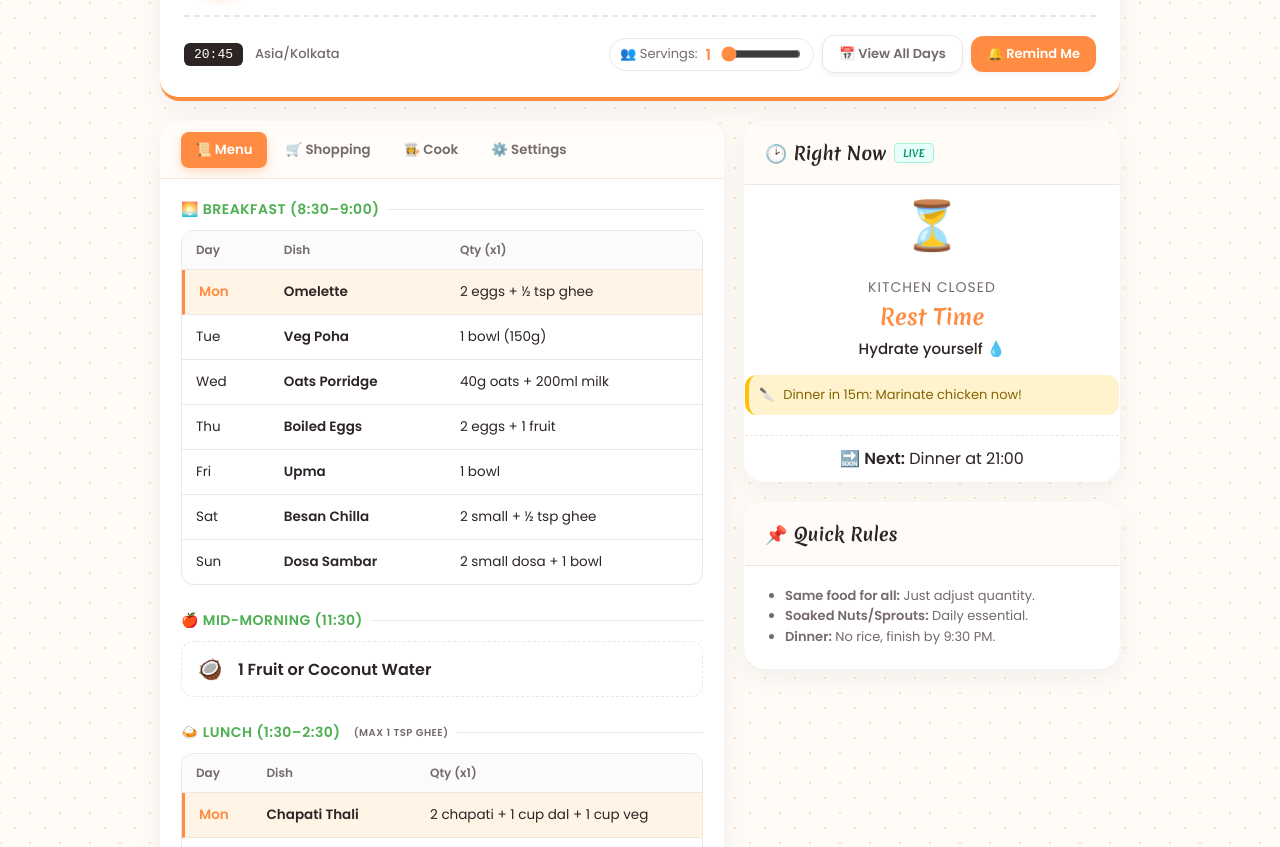
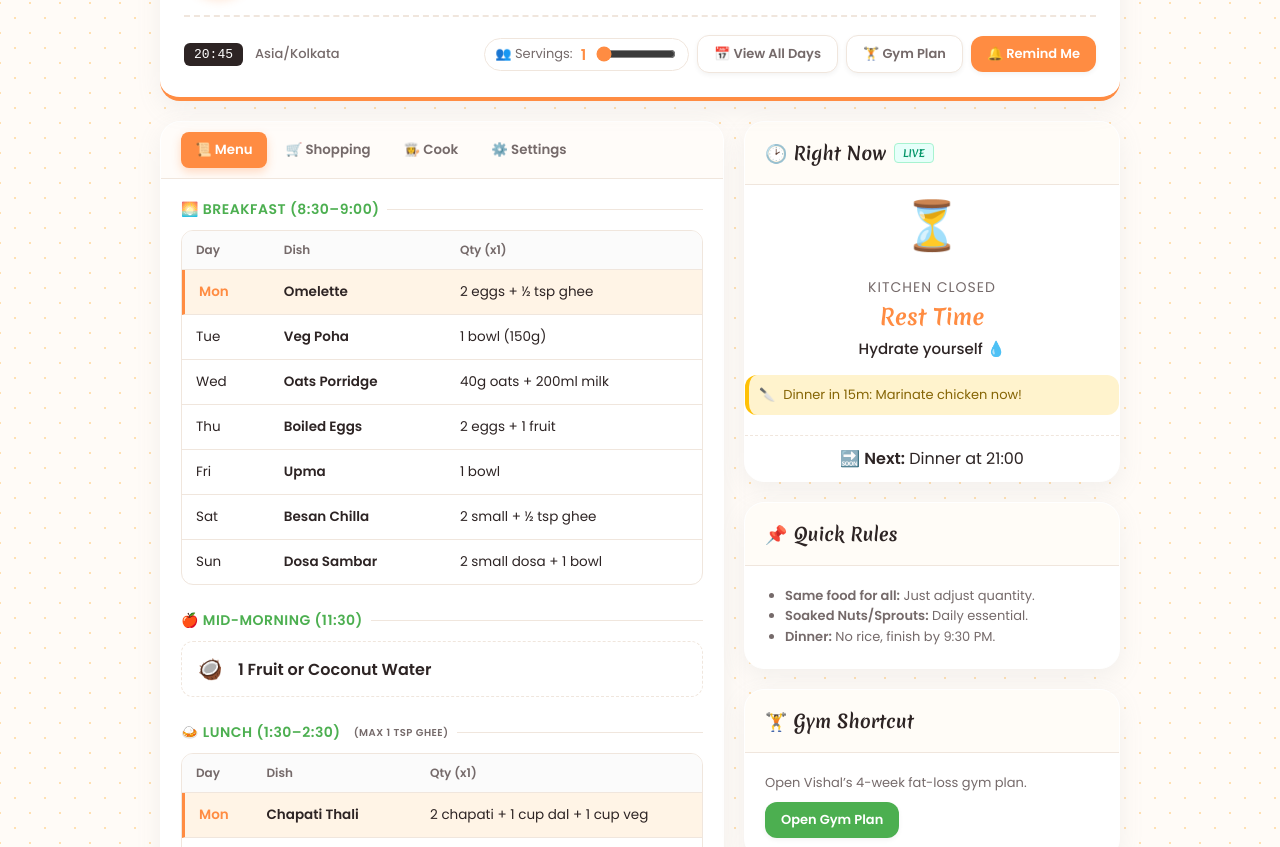
Before and after one commit to VishalPanchamukhi/Arvish-Smart-Kitchen, a plain HTML site: page index.html in a window 1280 px wide. Shown: the part 117-964 px from the top of the page. Drawn offline with Linux system fonts and the light colour scheme.

Commit message:
Update index.html

```diff
--- a/index.html
+++ b/index.html
@@ -290,6 +290,7 @@
 </div>
 
 <button class="btn btn-outline" id="btnToday">📅 Today View</button>
+<button class="btn btn-outline" id="btnGym">🏋️ Gym Plan</button>
 <button class="btn btn-primary" id="btnNotif">🔔 Remind Me</button>
 </div>
 </div>
@@ -439,12 +440,21 @@
 </div>
 </div>
 
+<!-- GYM SHORTCUT CARD -->
+<div class="card">
+<div class="card-head"><h2>🏋️ Gym Shortcut</h2></div>
+<div class="card-body" style="font-size:13px; color:var(--text-muted); line-height:1.6;">
+<p style="margin:0 0 8px;">Open Vishal’s 4-week fat-loss gym plan.</p>
+<button class="btn btn-green" onclick="window.location.href='gym.html'">Open Gym Plan</button>
+</div>
+</div>
+
 </aside>
 </div>
 </div>
 
 <script>
-/* ================= LOGIC (PRESERVED & ENHANCED) ================= */
+/* ================= LOGIC (PRESERVED) ================= */
 
 const TZ = "Asia/Kolkata";
 const days = ["Mon","Tue","Wed","Thu","Fri","Sat","Sun"];
@@ -490,6 +500,23 @@ function saveUserData(updater) {
 setStore(store);
 return newData;
 }
+
+/* --- Gym button --- */
+document.getElementById("btnGym").addEventListener("click", () => {
+window.location.href = "gym.html";
+});
+
+/*
+NOTE: Rest of your existing JS for:
+- getIST / minFromTime
+- scaleQty
+- renderTables
+- renderShopping
+- renderProfiles
+- updateLive
+- event listeners (servings, today, notif, tabs, etc.)
+stays the same below this point in your live file.
+*/
 
 // --- TIME HELPERS ---
 function getIST() {
@@ -716,6 +743,7 @@ document.querySelectorAll(".tab-link").forEach(b => {
 init();
 setInterval(updateLive, 30000); // Update every 30s
 
+
 </script>
 </body>
 </html>
```
Lines whose indentation alone changed are shown as unchanged.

__________________________________________________

_What needs to be done:_
Your copy of the records must be exact and must contain no pictures.

_Exercise answer:_
Before and after one commit to VishalPanchamukhi/Arvish-Smart-Kitchen, a plain HTML site: page index.html in a window 1280 px wide. Shown: the part 117-964 px from the top of the page. Drawn offline with Linux system fonts and the light colour scheme.

Commit message:
Update index.html

```diff
--- a/index.html
+++ b/index.html
@@ -290,6 +290,7 @@
 </div>
 
 <button class="btn btn-outline" id="btnToday">📅 Today View</button>
+<button class="btn btn-outline" id="btnGym">🏋️ Gym Plan</button>
 <button class="btn btn-primary" id="btnNotif">🔔 Remind Me</button>
 </div>
 </div>
@@ -439,12 +440,21 @@
 </div>
 </div>
 
+<!-- GYM SHORTCUT CARD -->
+<div class="card">
+<div class="card-head"><h2>🏋️ Gym Shortcut</h2></div>
+<div class="card-body" style="font-size:13px; color:var(--text-muted); line-height:1.6;">
+<p style="margin:0 0 8px;">Open Vishal’s 4-week fat-loss gym plan.</p>
+<button class="btn btn-green" onclick="window.location.href='gym.html'">Open Gym Plan</button>
+</div>
+</div>
+
 </aside>
 </div>
 </div>
 
 <script>
-/* ================= LOGIC (PRESERVED & ENHANCED) ================= */
+/* ================= LOGIC (PRESERVED) ================= */
 
 const TZ = "Asia/Kolkata";
 const days = ["Mon","Tue","Wed","Thu","Fri","Sat","Sun"];
@@ -490,6 +500,23 @@ function saveUserData(updater) {
 setStore(store);
 return newData;
 }
+
+/* --- Gym button --- */
+document.getElementById("btnGym").addEventListener("click", () => {
+window.location.href = "gym.html";
+});
+
+/*
+NOTE: Rest of your existing JS for:
+- getIST / minFromTime
+- scaleQty
+- renderTables
+- renderShopping
+- renderProfiles
+- updateLive
+- event listeners (servings, today, notif, tabs, etc.)
+stays the same below this point in your live file.
+*/
 
 // --- TIME HELPERS ---
 function getIST() {
@@ -716,6 +743,7 @@ document.querySelectorAll(".tab-link").forEach(b => {
 init();
 setInterval(updateLive, 30000); // Update every 30s
 
+
 </script>
 </body>
 </html>
```
Lines whose indentation alone changed are shown as unchanged.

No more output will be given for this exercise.